**Work item:** Find each line of the entries with the string "README", please, and copy it.

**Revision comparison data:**
++++++
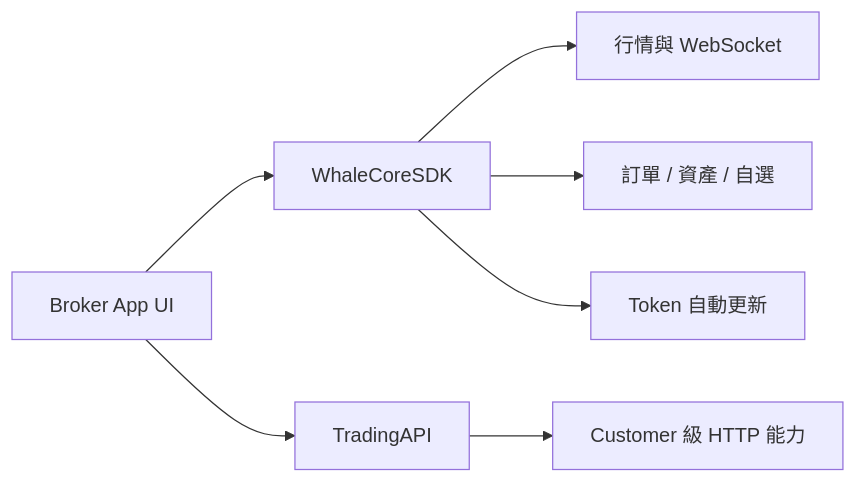
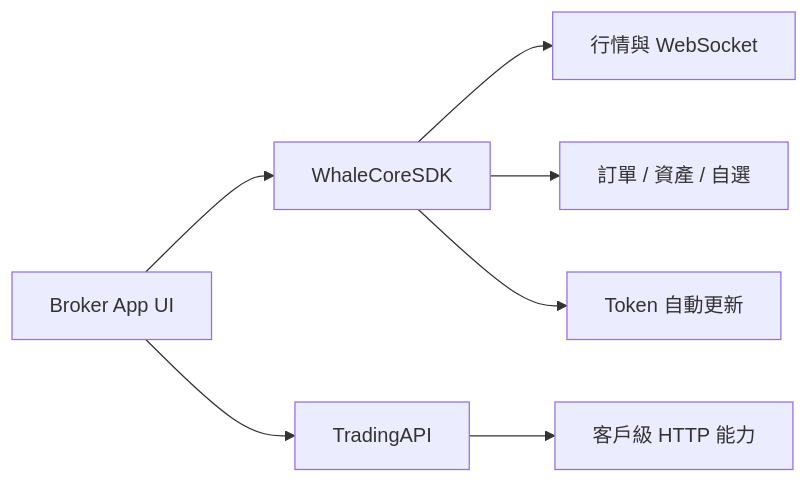
One commit to longbridge/whale-docs changed the diagram in docs/zh-HK/whalesdk/whalecore/overview.mdx. Above: the diagram before and after it, drawn with Mermaid. The commit also changed other lines of this file and 72 other files, not shown here.

````diff
--- a/docs/zh-HK/whalesdk/whalecore/overview.mdx
+++ b/docs/zh-HK/whalesdk/whalecore/overview.mdx
@@ -31,9 +31,9 @@
 ```mermaid
 flowchart LR
     A[Broker App UI] --> B[WhaleCoreSDK]
     B --> C[行情與 WebSocket]
     B --> D[訂單 / 資產 / 自選]
     B --> E[Token 自動更新]
     A --> F[TradingAPI]
-    F --> G[Customer 級 HTTP 能力]
+    F --> G[客戶級 HTTP 能力]
 ```
````
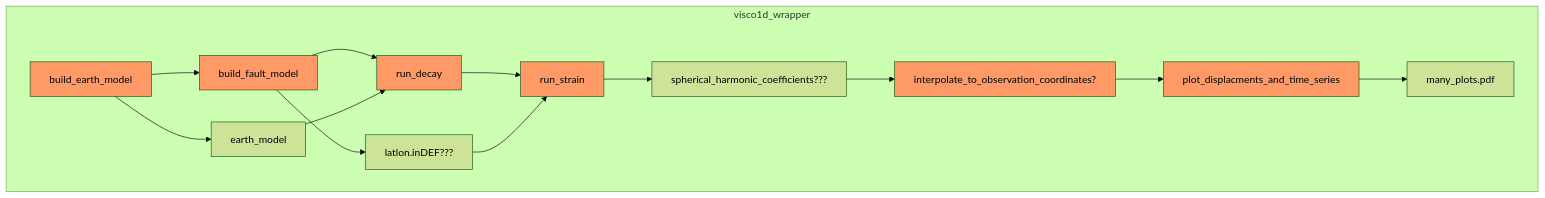
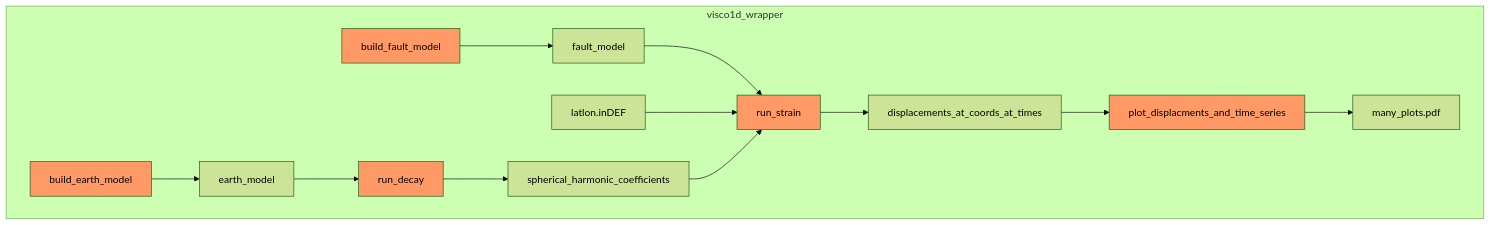
One commit to kmaterna/visco1d_wrapper changed the diagram in README.md. Above: the diagram before and after it, drawn with Mermaid (forest theme).

Commit message:
updating flowchat

````diff
--- a/README.md
+++ b/README.md
@@ -9,15 +9,16 @@
 ```mermaid
 flowchart TD
   classDef function fill:#f96;
   subgraph visco1d_wrapper
-    build_earth_model:::function-->build_fault_model:::function-->run_decay:::function-->run_strain:::function
+    build_earth_model:::function
+    build_fault_model:::function-->fault_model-->run_strain:::function
     build_earth_model:::function-->earth_model
-    build_fault_model:::function-->latlon.inDEF???
-    earth_model-->run_decay
-    latlon.inDEF???-->run_strain
-    run_strain-->spherical_harmonic_coefficients???
-    spherical_harmonic_coefficients???-->interpolate_to_observation_coordinates?:::function
-    interpolate_to_observation_coordinates?:::function-->plot_displacments_and_time_series:::function
-    plot_displacments_and_time_series:::function-->many_plots.pdf
+    earth_model-->run_decay:::function
+    latlon.inDEF-->run_strain:::function
+    run_decay-->spherical_harmonic_coefficients
+    spherical_harmonic_coefficients-->run_strain
+    run_strain-->displacements_at_coords_at_times
+    displacements_at_coords_at_times-->plot_displacments_and_time_series:::function
+        plot_displacments_and_time_series:::function-->many_plots.pdf
   end
 ```
````
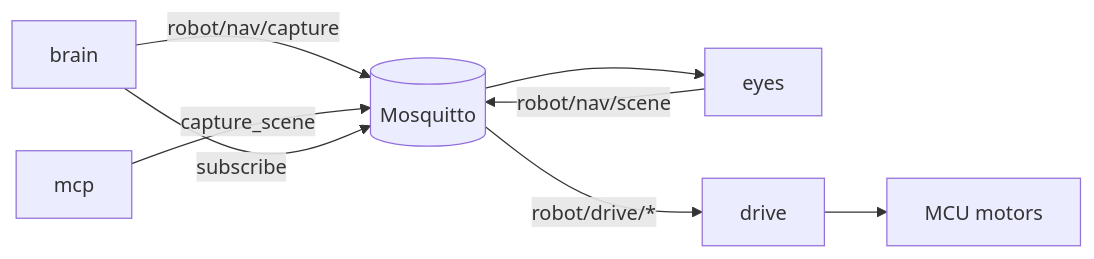
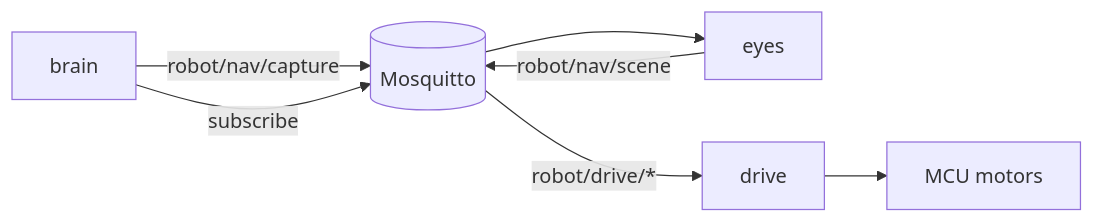
One commit to smart-puppet/.github changed the diagram in profile/README.md. Above: the diagram before and after it, drawn with Mermaid. The commit also changed other lines of this file, not shown here.

````diff
--- a/profile/README.md
+++ b/profile/README.md
@@ -14,10 +13,9 @@
 ```mermaid
 flowchart LR
   brain -->|robot/nav/capture| bus[(Mosquitto)]
-  mcp -->|capture_scene| bus
   bus --> eyes
   eyes -->|robot/nav/scene| bus
   brain -->|subscribe| bus
   bus -->|robot/drive/*| drive
   drive --> mcu[MCU motors]
 ```
````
++++++
**Completed exercise:**
One commit to kmaterna/visco1d_wrapper changed the diagram in README.md. Above: the diagram before and after it, drawn with Mermaid (forest theme).
--- a/README.md
+++ b/README.md
One commit to smart-puppet/.github changed the diagram in profile/README.md. Above: the diagram before and after it, drawn with Mermaid. The commit also changed other lines of this file, not shown here.
--- a/profile/README.md
+++ b/profile/README.md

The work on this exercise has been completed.